The race concludes Sunday, 14 September.

Race report on the flip.

Today's stage 7 of the Tour de l'Avenir was a nervous affair, contested over 150.5 kilometers of hilly roads between Saint-Juéry and Revel. Numerous attacks animated the race, and climbs over the côte de Mont-Roc and the côte de la Bez served to thin the field. Despite the many attempts to escape, the Belgian team successfully controlled the race and protected Bakelants's lead. After almost 100 km of racing, it was gruppo compatto.

With 40 kilometers to go, the main field relaxed just a tad. That was all Dominik Klemme of Germany needed and he seized the advantage. A group of twelve riders quickly joined him, but the main field kept the break firmly in check. With 30 kilometers to go, Klemme, Maciej Paterski of Poland and Vinther Troels Running of Denmark redoubled their efforts and soon escaped. Their gap hovered around 1 minute over the main field, who reabsorbed the remainder of the break. With 10 km to go, the leading threesome held only a 1.15 gap.

As the bunch approached the finish with its 2.6 kilometer bosse, or bump, a battle for position began. The combination of nerves, aggression, and desire produced its usual result, as several crashes interrupted the run-in to the finish. Small splits opened up in the main field as it caught the breakaway. But they were of no concern for Klemme who was by then well and truly gone. The German won the stage by 11 seconds over a chasing group of 16 riders. Jérôme Coppel of France made the split into the sweet sixteen and gained a precious 39 seconds in the general classification. The race leader, Jan Bakelants, and second place in the GC, Peter Stetina, both crashed in the finale, but both managed to minimize their time losses and protect their leading positions in the general.
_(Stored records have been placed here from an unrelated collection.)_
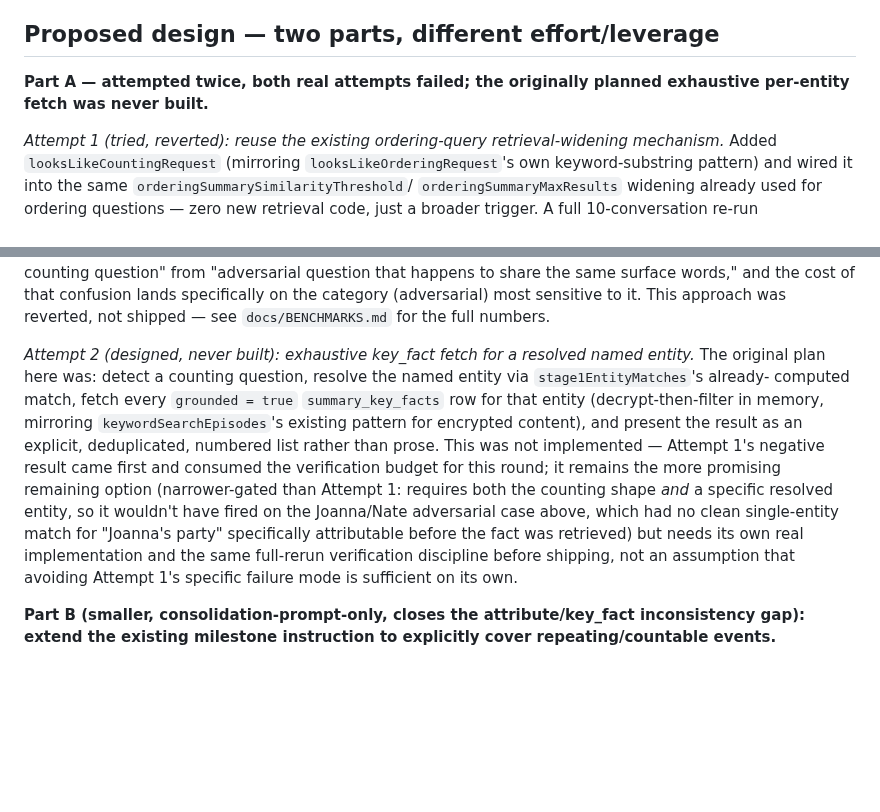
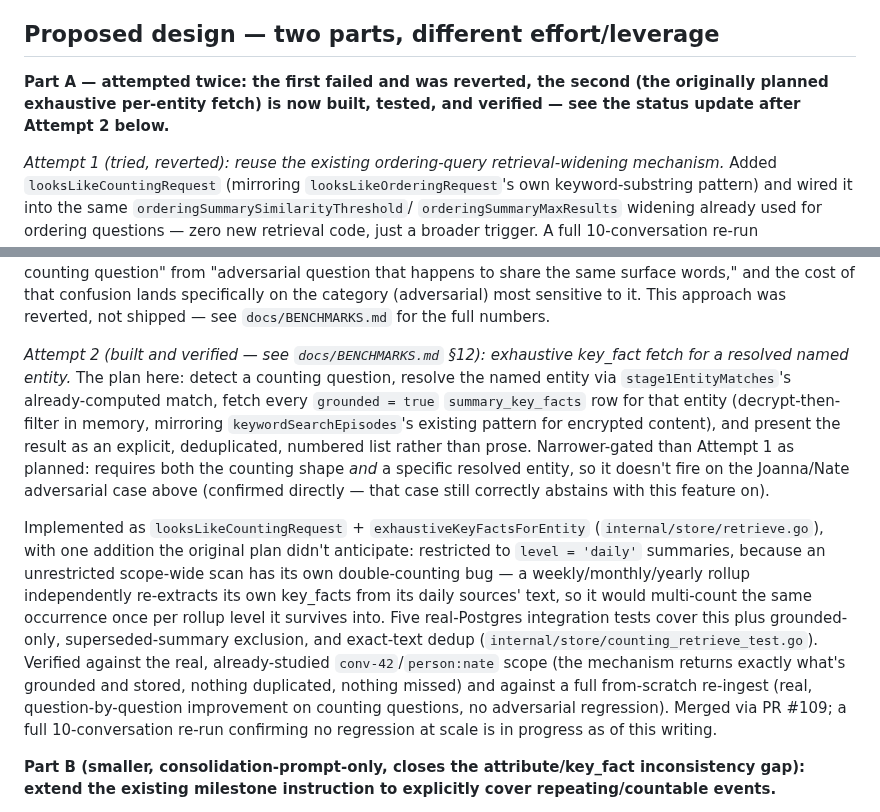
Before and after one commit to hupi-dev/hupi, a Markdown page: docs/MULTIHOP_COUNT_AGGREGATION_PLAN.md, 2 parts joined by grey strips. Drawn GitHub-style; blank space fills up the shorter version.

Commit message:
Update plan doc: Attempt 2 is now built, not "designed, never built"
The plan's own status language went stale after implementation:
exhaustiveKeyFactsForEntity/looksLikeCountingRequest (this PR) is
exactly the previously-unbuilt Attempt 2. Points to docs/BENCHMARKS.md
§12 and this PR for the verification record, and notes the one design
addition the original plan didn't anticipate (restricting to
level = 'daily' to avoid rollup double-counting).

Co-Authored-By: Claude Sonnet 5 <noreply@anthropic.com>

```diff
--- a/docs/MULTIHOP_COUNT_AGGREGATION_PLAN.md
+++ b/docs/MULTIHOP_COUNT_AGGREGATION_PLAN.md
@@ -117,8 +117,10 @@ to work or assumed to fail by analogy.
 
 ## Proposed design — two parts, different effort/leverage
 
-**Part A — attempted twice, both real attempts failed; the originally
-planned exhaustive per-entity fetch was never built.**
+**Part A — attempted twice: the first failed and was reverted, the
+second (the originally planned exhaustive per-entity fetch) is now
+built, tested, and verified — see the status update after Attempt 2
+below.**
 
 *Attempt 1 (tried, reverted): reuse the existing ordering-query
 retrieval-widening mechanism.* Added `looksLikeCountingRequest`
@@ -143,23 +145,34 @@ specifically on the category (adversarial) most sensitive to it. This
 approach was reverted, not shipped — see
 `docs/BENCHMARKS.md` for the full numbers.
 
-*Attempt 2 (designed, never built): exhaustive key_fact fetch for a
-resolved named entity.* The original plan here was: detect a counting
-question, resolve the named entity via `stage1EntityMatches`'s already-
-computed match, fetch every `grounded = true` `summary_key_facts` row
-for that entity (decrypt-then-filter in memory, mirroring
+*Attempt 2 (built and verified — see `docs/BENCHMARKS.md` §12): exhaustive
+key_fact fetch for a resolved named entity.* The plan here: detect a
+counting question, resolve the named entity via `stage1EntityMatches`'s
+already-computed match, fetch every `grounded = true` `summary_key_facts`
+row for that entity (decrypt-then-filter in memory, mirroring
 `keywordSearchEpisodes`'s existing pattern for encrypted content), and
 present the result as an explicit, deduplicated, numbered list rather
-than prose. This was not implemented — Attempt 1's negative result
-came first and consumed the verification budget for this round; it
-remains the more promising remaining option (narrower-gated than
-Attempt 1: requires both the counting shape *and* a specific resolved
-entity, so it wouldn't have fired on the Joanna/Nate adversarial case
-above, which had no clean single-entity match for "Joanna's party"
-specifically attributable before the fact was retrieved) but needs its
-own real implementation and the same full-rerun verification discipline
-before shipping, not an assumption that avoiding Attempt 1's specific
-failure mode is sufficient on its own.
+than prose. Narrower-gated than Attempt 1 as planned: requires both the
+counting shape *and* a specific resolved entity, so it doesn't fire on
+the Joanna/Nate adversarial case above (confirmed directly — that case
+still correctly abstains with this feature on).
+
+Implemented as `looksLikeCountingRequest` + `exhaustiveKeyFactsForEntity`
+(`internal/store/retrieve.go`), with one addition the original plan
+didn't anticipate: restricted to `level = 'daily'` summaries, because an
+unrestricted scope-wide scan has its own double-counting bug — a
+weekly/monthly/yearly rollup independently re-extracts its own key_facts
+from its daily sources' text, so it would multi-count the same
+occurrence once per rollup level it survives into. Five real-Postgres
+integration tests cover this plus grounded-only, superseded-summary
+exclusion, and exact-text dedup (`internal/store/counting_retrieve_test.go`).
+Verified against the real, already-studied `conv-42`/`person:nate` scope
+(the mechanism returns exactly what's grounded and stored, nothing
+duplicated, nothing missed) and against a full from-scratch re-ingest
+(real, question-by-question improvement on counting questions, no
+adversarial regression). Merged via PR #109; a full 10-conversation
+re-run confirming no regression at scale is in progress as of this
+writing.
 
 **Part B (smaller, consolidation-prompt-only, closes the
 attribute/key_fact inconsistency gap): extend the existing milestone
```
Both finished 40 seconds down on Klemme, with Stetina in 27th place and Bakelants in 28th.

The top three in the general classification remained unchanged today, though third place Jérôme Coppel of France gained 39 seconds on Bakelants and Stetina, moving him closer to the win. Andreï Amador is fourth at 2.56, Rein Taaramae of Estonia is fifth at 3.19, Rui Costa of Portugal is 6th at 3.20. Other Americans: Tejay Van Garderen, 9th at 3.38, Thomas Peterson, 21st, 5.20.

Tomorrow's stage 8 heads into the Pyrenees and concludes on the catégorie 1 climb to Guzet. The finishing climb covers 6.5 km at an average gradient of 7.6% and follows immediately after the Col de Latrape, a 4.8 km climb averaging 7.8%. As there is no descent between the climbs, only a brief respite, the stage concludes with just over 10 km of constant climbing. The stage also includes the 11 km Porte de Lars (avg. 7.3%) summiting at kilometer 150, followed immediately by the catégorie 2 col de Agnes (3.7 km at 8.2%). Tomorrow is definitely a race for the climbers, and we may well see the general classification change significantly by day's end.

For complete results of Friday's stage, see the Official Site.

This post drawn from coverage at and l'É